Bayelsa Gov Denies Hijacking Oil Pipeline Surveillance Contract


Bayelsa State Governor, Seriake Dickson said he did not hijack the Nigeria National Petroleum Corporation (NNPC) crude oil pipeline surveillance contract meant for oil-producing communities, as alleged by some ex-militant leaders in the state.

According to him, although the state government had established a firm, Izon-Ibe Security Company to supervise the implementation of the terms of the surveillance contract among the benefiting communities, it was just part of efforts to address the challenges of youth unemployment in the state.

“The Izon-Ibe Security firm is a limited liability company that is a community-based security and empowerment scheme for Bayelsa youths across the communities with the active involvement of the chiefs and leaders to train youths in the surveillance of pipeline and guard duties,” a Government House statement issued in Yenagoa and signed by the Chief Press Secretary to the Governor, Daniel Iworio-Markson said.

The management of the Izon-Ibe Security Company, which has Chief Joshua Fumudoh as Chairman and Chief James Jephthah as Managing Director, with a representative of the Ijaw Youth Council, (IYC) among others on its board is expected to take steps to engage youths to go for the necessary training for job placements in the company.

The statement noted further that the government’s attention ha been drawn to some ex-militant leaders, whose activities constitute a breach of the existing peace. It said that these people had until now benefited from pipeline contracts but had failed to execute them.
“Sadly, these ex-militants, who have mismanaged the Amnesty programme to short change their followers, are again planning to use the innocent youths to play out the script of their sponsors to malign the state government and destabilize the state for their selfish financial interest.

“In addition to the Amnesty programme, which they control exclusively, these ex-militant leaders also have a share of the pipeline surveillance contract, but they are fighting to be the only ones to carry out this function throughout the state. They have no capacity to do this and it doesn’t make sense because there are so many youths and chiefs in the state that can also be involved in their communities for accountability.

“The position of the government is that, pipeline surveillance contracts are not for ex-militant leaders alone, most of whom hail from a particular local government area,” the statement said.

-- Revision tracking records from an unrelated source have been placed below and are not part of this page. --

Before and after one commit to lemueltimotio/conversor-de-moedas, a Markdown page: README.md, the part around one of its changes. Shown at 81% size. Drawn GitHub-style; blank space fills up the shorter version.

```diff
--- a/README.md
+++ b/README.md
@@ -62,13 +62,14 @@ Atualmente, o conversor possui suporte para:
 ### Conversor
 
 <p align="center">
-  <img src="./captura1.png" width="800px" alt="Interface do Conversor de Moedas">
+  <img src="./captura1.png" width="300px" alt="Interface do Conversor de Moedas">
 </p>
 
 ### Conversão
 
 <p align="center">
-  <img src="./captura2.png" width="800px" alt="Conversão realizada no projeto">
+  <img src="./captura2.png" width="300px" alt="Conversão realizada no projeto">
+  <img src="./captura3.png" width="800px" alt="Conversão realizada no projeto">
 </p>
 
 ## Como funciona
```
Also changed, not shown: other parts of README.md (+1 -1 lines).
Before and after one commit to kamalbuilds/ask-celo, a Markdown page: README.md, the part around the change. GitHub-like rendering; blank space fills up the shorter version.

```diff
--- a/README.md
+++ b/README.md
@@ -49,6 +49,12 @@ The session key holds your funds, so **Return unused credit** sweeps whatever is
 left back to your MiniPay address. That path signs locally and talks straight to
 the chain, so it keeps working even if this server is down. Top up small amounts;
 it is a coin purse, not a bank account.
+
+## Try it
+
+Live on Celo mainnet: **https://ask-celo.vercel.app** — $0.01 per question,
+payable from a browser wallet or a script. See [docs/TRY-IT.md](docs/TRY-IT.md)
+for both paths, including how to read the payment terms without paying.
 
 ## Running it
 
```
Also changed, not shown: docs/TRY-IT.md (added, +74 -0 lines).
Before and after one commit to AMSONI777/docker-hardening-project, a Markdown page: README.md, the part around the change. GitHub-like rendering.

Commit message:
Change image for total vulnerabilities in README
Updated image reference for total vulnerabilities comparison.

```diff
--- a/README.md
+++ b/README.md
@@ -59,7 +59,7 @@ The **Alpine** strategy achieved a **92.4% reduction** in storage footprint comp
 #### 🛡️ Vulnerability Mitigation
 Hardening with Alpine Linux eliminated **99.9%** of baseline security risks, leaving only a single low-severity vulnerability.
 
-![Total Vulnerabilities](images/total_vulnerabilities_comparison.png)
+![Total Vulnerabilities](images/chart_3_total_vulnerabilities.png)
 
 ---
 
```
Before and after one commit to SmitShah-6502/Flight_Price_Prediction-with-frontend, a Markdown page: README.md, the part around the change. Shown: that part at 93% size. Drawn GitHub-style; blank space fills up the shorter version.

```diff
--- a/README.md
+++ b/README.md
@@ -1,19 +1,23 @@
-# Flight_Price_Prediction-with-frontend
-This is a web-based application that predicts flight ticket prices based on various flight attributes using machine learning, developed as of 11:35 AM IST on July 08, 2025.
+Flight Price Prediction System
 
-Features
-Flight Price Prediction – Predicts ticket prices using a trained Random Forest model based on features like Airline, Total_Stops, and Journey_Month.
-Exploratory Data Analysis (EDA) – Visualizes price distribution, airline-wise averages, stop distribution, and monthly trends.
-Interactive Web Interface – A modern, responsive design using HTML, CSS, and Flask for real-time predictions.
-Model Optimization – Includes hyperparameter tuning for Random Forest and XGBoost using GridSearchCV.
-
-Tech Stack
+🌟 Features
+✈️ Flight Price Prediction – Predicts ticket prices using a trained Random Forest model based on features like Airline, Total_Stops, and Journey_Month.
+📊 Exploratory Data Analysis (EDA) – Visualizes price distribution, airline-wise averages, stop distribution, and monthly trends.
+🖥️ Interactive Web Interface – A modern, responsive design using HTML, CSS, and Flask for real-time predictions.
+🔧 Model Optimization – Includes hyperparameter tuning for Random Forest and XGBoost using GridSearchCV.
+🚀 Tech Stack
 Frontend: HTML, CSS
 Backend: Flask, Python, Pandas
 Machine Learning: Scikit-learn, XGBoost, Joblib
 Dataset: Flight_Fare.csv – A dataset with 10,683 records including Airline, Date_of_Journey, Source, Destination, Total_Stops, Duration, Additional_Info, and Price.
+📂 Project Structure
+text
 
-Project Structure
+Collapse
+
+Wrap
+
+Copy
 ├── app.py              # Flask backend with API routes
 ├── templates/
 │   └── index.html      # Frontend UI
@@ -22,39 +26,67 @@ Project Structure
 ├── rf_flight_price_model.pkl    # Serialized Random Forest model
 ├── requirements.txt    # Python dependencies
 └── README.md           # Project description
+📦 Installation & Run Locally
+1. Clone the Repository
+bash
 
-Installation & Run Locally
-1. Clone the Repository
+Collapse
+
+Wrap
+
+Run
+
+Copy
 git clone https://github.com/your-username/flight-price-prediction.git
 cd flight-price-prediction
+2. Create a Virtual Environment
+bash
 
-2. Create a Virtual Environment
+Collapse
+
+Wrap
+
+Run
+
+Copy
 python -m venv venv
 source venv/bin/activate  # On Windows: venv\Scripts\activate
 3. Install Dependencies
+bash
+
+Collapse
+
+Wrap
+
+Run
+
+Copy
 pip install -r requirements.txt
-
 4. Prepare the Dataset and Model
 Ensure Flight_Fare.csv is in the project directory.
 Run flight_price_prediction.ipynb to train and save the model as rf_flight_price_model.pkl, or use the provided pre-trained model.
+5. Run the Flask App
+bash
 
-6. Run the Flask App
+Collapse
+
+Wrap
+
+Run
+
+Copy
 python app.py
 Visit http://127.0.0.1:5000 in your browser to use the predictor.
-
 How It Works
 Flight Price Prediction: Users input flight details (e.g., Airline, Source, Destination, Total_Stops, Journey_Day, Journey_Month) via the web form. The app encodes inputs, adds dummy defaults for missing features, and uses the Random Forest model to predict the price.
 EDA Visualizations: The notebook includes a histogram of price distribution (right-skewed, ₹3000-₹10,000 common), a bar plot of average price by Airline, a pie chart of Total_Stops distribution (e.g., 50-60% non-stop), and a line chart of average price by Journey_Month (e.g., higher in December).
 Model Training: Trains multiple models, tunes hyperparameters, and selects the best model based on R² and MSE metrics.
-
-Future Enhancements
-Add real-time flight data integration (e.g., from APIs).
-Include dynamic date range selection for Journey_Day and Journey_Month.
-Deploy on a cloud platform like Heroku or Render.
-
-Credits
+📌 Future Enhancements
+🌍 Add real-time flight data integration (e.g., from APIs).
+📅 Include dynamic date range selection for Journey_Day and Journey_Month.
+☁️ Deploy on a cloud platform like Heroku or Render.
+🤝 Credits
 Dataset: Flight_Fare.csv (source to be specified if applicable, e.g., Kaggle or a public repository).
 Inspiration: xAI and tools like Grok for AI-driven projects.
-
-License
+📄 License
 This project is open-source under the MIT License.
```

  1. What the government and these ex militants should be really arguing about is “who are these pipeline vandals”. They are surely indigenes. If people stop damaging pipes for illegal bunkery or illegal refining. The budget of pipeline surveillance will be used for the development of the region